Many “retro” superhero comics (since there actually is enough popularity right now for there to be more than one) seem to have a mawkish sense of embarrassment about superhero comics tradition. There’s something a little awkward about the way they couch their humor, poking fun at the tights, the tropes, the quips, the claims, the villains, you name it. We all know these things can be funny and some comics seem like they are there simply to exploit the humor that can be gleaned from the pageantry. My personal feeling about creating comics in that vein is that is that if one is embarrassed by superhero comic tradition, don’t use it in your comic. If you’re doing so just to seek some kind of absolution for the attraction you felt to hero comics in your youth, and it makes you feel better to render superheroes ridiculous and pitiable as imaginative figures, unless you’re bringing a heavy dose of humanity to your approach, you’re not creating a good comic or a smart one.

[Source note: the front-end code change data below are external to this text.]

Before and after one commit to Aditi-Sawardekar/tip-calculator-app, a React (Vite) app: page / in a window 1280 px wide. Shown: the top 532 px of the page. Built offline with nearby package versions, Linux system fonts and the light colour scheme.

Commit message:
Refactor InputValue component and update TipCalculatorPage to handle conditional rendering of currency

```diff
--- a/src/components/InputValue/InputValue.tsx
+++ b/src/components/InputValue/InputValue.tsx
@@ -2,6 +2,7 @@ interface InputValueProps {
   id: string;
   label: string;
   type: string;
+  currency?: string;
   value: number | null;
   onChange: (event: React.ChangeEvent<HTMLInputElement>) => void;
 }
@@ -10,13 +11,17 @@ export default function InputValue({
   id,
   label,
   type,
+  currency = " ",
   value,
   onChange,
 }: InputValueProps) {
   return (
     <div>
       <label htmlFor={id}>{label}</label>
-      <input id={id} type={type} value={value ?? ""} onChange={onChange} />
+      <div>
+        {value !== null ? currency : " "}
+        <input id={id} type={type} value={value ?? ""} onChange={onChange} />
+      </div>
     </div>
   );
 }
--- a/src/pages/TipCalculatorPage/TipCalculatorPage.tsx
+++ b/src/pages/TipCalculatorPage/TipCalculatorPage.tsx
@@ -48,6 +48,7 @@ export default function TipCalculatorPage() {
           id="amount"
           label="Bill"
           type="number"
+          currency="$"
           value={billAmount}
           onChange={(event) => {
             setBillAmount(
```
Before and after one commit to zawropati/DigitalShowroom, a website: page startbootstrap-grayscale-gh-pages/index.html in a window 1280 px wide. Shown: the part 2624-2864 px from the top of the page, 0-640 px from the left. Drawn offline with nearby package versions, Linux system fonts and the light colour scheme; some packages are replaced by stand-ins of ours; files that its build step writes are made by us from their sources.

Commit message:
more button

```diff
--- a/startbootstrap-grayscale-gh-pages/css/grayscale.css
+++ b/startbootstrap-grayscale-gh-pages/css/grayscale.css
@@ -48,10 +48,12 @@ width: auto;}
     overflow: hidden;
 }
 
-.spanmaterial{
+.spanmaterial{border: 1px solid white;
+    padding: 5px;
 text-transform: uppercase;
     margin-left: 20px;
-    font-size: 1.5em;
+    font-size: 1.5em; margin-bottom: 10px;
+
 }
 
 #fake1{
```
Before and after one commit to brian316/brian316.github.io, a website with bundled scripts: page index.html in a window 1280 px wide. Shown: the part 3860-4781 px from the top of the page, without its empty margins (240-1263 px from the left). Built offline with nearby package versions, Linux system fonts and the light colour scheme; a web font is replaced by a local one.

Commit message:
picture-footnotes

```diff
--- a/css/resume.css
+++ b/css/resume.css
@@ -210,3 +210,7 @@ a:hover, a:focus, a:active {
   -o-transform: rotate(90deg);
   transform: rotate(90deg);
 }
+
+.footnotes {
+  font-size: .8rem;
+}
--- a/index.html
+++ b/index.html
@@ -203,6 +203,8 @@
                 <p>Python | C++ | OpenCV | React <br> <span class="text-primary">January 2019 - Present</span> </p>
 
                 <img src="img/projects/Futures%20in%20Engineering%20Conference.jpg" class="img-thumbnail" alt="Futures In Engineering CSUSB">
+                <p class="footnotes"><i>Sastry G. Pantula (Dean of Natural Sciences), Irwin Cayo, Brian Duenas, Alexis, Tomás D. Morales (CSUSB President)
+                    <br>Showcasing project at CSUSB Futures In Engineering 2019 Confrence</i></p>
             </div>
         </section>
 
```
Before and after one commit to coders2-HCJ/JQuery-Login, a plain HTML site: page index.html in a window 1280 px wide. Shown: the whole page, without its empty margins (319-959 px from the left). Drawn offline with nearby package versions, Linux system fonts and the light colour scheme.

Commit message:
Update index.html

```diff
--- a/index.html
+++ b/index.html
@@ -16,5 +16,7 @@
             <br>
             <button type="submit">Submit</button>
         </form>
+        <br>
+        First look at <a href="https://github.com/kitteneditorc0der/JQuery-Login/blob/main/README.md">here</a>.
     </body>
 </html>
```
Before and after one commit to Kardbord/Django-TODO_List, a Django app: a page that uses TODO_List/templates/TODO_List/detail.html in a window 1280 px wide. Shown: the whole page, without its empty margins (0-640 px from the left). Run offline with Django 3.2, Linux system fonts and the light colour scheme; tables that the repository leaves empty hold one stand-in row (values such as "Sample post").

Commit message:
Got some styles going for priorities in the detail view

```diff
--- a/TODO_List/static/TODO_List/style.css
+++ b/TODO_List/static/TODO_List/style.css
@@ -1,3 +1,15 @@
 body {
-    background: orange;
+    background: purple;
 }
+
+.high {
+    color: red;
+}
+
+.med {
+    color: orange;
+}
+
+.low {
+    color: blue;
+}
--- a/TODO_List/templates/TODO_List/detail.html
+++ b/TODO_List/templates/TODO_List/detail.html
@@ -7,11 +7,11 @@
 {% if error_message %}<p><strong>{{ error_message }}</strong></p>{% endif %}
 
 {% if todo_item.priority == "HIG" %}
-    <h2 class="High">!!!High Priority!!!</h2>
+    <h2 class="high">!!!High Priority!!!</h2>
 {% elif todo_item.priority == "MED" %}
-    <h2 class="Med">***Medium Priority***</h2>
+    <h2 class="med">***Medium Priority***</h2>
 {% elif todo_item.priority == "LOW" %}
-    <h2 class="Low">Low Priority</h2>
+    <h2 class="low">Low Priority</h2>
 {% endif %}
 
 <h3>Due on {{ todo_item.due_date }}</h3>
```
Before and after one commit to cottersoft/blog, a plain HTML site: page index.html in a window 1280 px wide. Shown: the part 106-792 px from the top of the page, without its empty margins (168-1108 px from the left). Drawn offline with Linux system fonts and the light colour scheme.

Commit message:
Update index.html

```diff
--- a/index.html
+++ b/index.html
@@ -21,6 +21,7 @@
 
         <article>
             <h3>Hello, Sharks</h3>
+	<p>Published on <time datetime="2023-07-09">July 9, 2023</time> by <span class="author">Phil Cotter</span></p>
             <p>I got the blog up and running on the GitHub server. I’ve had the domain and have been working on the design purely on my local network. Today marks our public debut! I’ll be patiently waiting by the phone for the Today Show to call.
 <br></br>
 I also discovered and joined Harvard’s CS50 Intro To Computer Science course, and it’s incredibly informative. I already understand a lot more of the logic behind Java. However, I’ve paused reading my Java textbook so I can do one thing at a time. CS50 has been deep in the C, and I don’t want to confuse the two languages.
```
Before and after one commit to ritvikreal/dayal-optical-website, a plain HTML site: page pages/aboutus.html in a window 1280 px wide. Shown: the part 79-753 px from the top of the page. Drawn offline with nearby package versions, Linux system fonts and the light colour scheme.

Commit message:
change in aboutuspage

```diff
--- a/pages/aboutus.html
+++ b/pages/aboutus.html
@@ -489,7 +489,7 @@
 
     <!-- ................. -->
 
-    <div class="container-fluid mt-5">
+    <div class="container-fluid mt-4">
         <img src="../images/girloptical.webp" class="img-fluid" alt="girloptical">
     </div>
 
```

These are my own views, and not necessarily those of the creators of Fox Hunt, Waid and Haspiel. But I’m saying these things, because there is never a moment in any of their Fox stories so far, when they are “laughing at” superhero tradition. They aren’t going for a cheap laugh, but a belly laugh, maybe one disrupted by the bruises or cracked ribs of what being a superhero would be like within a fictional reality. I feel like Waid and Haspiel almost argue for the fictional rights to dignity for their characters, and the deeper they go into hero humiliation and psychological realism, the more they make sure hero comics keep their footing as a respectable thing in a changing world.
Now, there’s something inherently humorous about a superhero who doesn’t want to be a superhero, but the world seems to chase them into being one. It can be tragic, too. Most certainly it can be. And our Fox Paul Patton has made it abundantly clear that he wants to give up the game, somehow turn off his “Freak Magnet” as he calls it, and avoid the scuffles that keep him from being a family man. The question posed by Fox Hunt is: “Will the world really let him do that?” but even more interestingly this time around, “Will his own family let him do that?”
When you’re dealing with a reluctant hero, who himself displays a strong sense of humor in self-deprecation, let the jokes fly. They help us tap into Patton’s personality. We become an insider. We hear him when he’s alone, joking to himself in the dark. We can even see him in embarrassing gastro-intestinal situations and still find it funny in a god-awful sympathetic, yes that’s what life would actually be like kind of way. And then when the comic brings on a host of villains larger and weirder than life we can appreciate them with a degree of engagement based on the fact that our hero is just a guy in a laughably bad situation.
I won’t give away spoilers, but this aspect of Fox Hunt reminds me very much of what I consider to be one of the most significant moments of Avengers: Age of Ultron, where Hawkeye, speaking with the Scarlet Witch, describes the absurdity of their situation and his life. If you’ve seen it, you’ll know what I’m talking about. If you haven’t, I’ll leave you with this question: do you want a hero who realizes life is often absurd and says so or one who lacks self-awareness?
If it’s the former, you should be reading Fox Hunt. It’s a beautiful, lively, humor-packed book that doesn’t try to make itself look clever and powerful as a be all and end all. There are plenty of things to laugh at in hero comics, and Fox Hunt is one of the best methods around to do so while celebrating the medium.
Fox Hunt #3 will be out June 10th, and is currently listed in Previews World with item code: MAR150901